Welcome to the world’s largest photo quotation resource. These are not tired old quotes scammed from online sources and passed around like stale donuts at a committee meeting. This photo quote collection is the uniquely flavored creation of a single intelligence, not a group effort or a corporate product.


You’ll find thousands of fresh quotes on photography, with more added constantly. They’re hand-selected to inform, confound, and provoke. Browse photo quotes by author, of course, but you can also engage with the quotations by subject. In fact, the photo quotes are available in three clusters of subjects—Themes, Oppositions, and On Photography.  Plunge in. Get smart. Be challenged. Cause trouble.  —Quoteman

Siegfried Kracauer
[Media critic and sociologist, b. 1889, Frankfurt, Germany, d. 1966, New York.]

 The question is whether the image decisively catches reality. (1930) 

Margaret Bourke-White
[Photographer, b. 1904, New York, d. 1971, Darien, Connecticut.]

 The element of discovery is very important. I don’t repeat myself well. I want and need that stimulus of walking forward from one new world to another. 

Italo Calvino
[Writer, b. 1923, Santiago de la Vegas, Cuba, d. 1985, Siena, Italy.]

 Whatever person you decide to photograph, or whatever thing, you must go on photographing it always, exclusively, at every hour of the day and night. 

W. Eugene Smith
[Photographer, b. 1918, Wichita, Kansas, d. 1978, Tucson, Arizona.]

 What use is having a great depth of field, if there is not an adequate depth of feeling? 

Pieter Hugo
[Photographer, b. 1976, Johannesburg, South Africa, lives in Cape Town.]

 One of the things intrinsic to the medium of photography is that it’s inherently voyeuristic, and that’s what gives the medium a lot of energy. But it also creates problems that you have to solve. 

Daido Moriyama
[Photographer, b. 1938, Ikeda-cho, Osaka, Japan, lives in Tokyo.]

 Until a few years ago, I was able to stave off an awareness that there is not an ounce of beauty in the world, and that humanity is a thing of extreme hideousness. So I could shoot and believe in something. (1972) 

Larry Fink
[Photographer, b. 1941, Brooklyn, New York, lives in Martins Creek, Pennsylvania.]

 [Photography is] the idea of the transformative merger between you and the person you are seeing, that you somehow try to enter their form, their skin, their mass, their muscle, and potentially, possibly, their soul. 

Richard Avedon
[Photographer, b. 1923, New York, d. 2004, San Antonio, Texas.]

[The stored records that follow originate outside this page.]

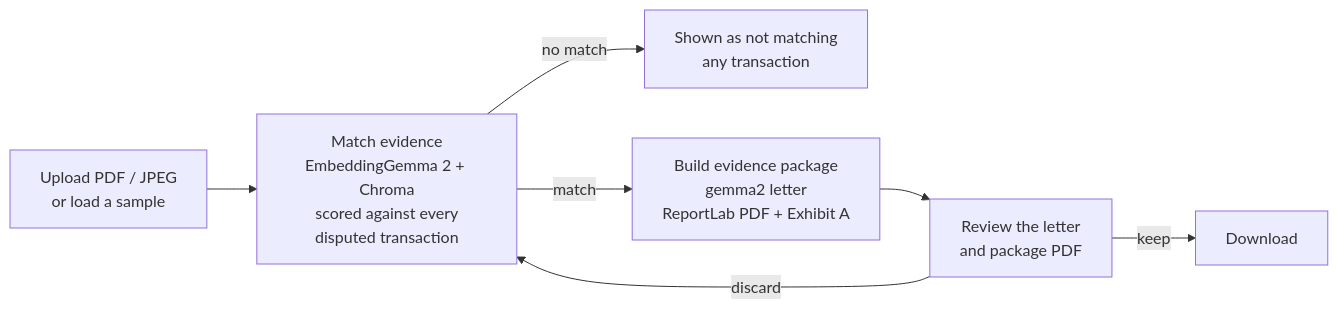
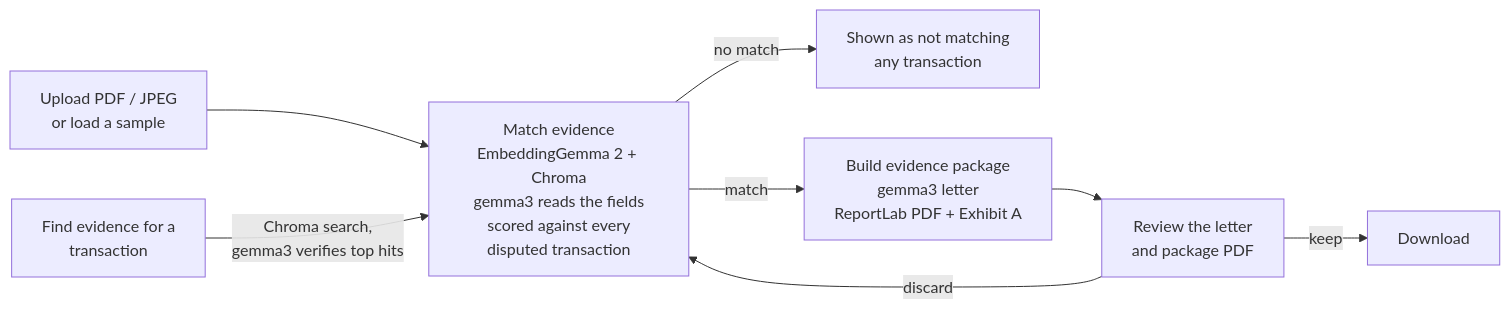
One commit to rajatrao/payment_intelligence changed the diagram in README.md. Above: the diagram before and after it, drawn with Mermaid. The commit also changed other lines of this file and 17 other files, not shown here.

First line of the commit message:
Read evidence fields with gemma3 and add evidence search

````diff
--- a/README.md
+++ b/README.md
@@ -20,9 +20,10 @@
 ```mermaid
 flowchart LR
-    A["Upload PDF / JPEG<br/>or load a sample"] --> B["Match evidence<br/>EmbeddingGemma 2 + Chroma<br/>scored against every<br/>disputed transaction"]
+    A["Upload PDF / JPEG<br/>or load a sample"] --> B["Match evidence<br/>EmbeddingGemma 2 + Chroma<br/>gemma3 reads the fields<br/>scored against every<br/>disputed transaction"]
+    S["Find evidence for a<br/>transaction"] -->|"Chroma search,<br/>gemma3 verifies top hits"| B
     B -->|"no match"| X["Shown as not matching<br/>any transaction"]
-    B -->|"match"| D["Build evidence package<br/>gemma2 letter<br/>ReportLab PDF + Exhibit A"]
+    B -->|"match"| D["Build evidence package<br/>gemma3 letter<br/>ReportLab PDF + Exhibit A"]
     D --> F["Review the letter<br/>and package PDF"]
     F -->|"keep"| G["Download"]
     F -->|"discard"| B
 ```
````
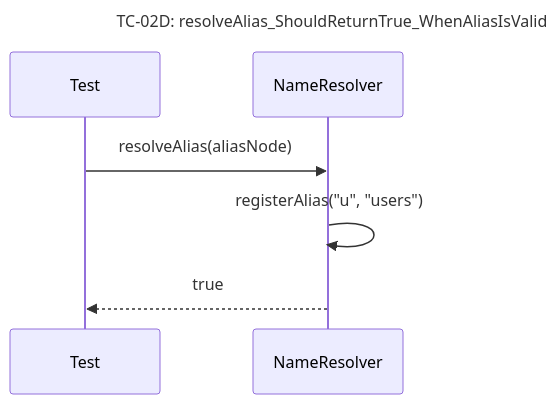
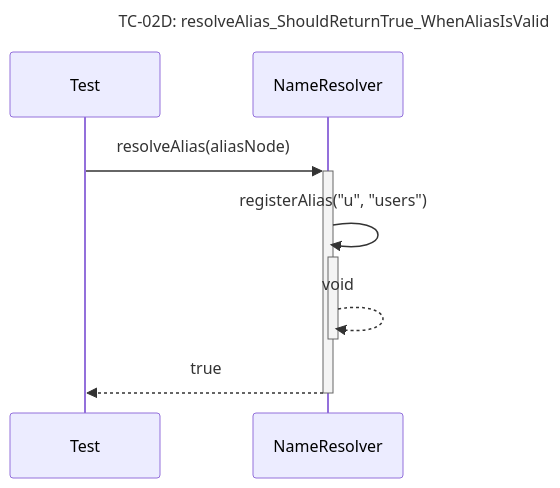
The tenth of 30 diagrams in docs/unit_test/query_prossor/SequeceTestCase.md (Dikhang1112/Database_Management_BBV), drawn with Mermaid before and after one commit. The commit also changed other lines of this file and 12 other files, not shown here.

Commit message:
Refactor sequece diagram

````diff
--- a/docs/unit_test/query_prossor/SequeceTestCase.md
+++ b/docs/unit_test/query_prossor/SequeceTestCase.md
@@ -151,10 +152,11 @@
 ```mermaid
 sequenceDiagram
     title TC-02D: resolveAlias_ShouldReturnTrue_WhenAliasIsValid
     participant Test
     participant NameResolver
 
-    Test->>NameResolver: resolveAlias(aliasNode)
-    NameResolver->>NameResolver: registerAlias("u", "users")
-    NameResolver-->>Test: true
+    Test->>+NameResolver: resolveAlias(aliasNode)
+    NameResolver->>+NameResolver: registerAlias("u", "users")
+    NameResolver-->>-NameResolver: void
+    NameResolver-->>-Test: true
 ```
````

 Nothing about [Diane Arbus’s] life, her photographs, or her death was accidental or ordinary. They were mysterious and decisive and unimaginable, except to her. Which is the way it is with genius.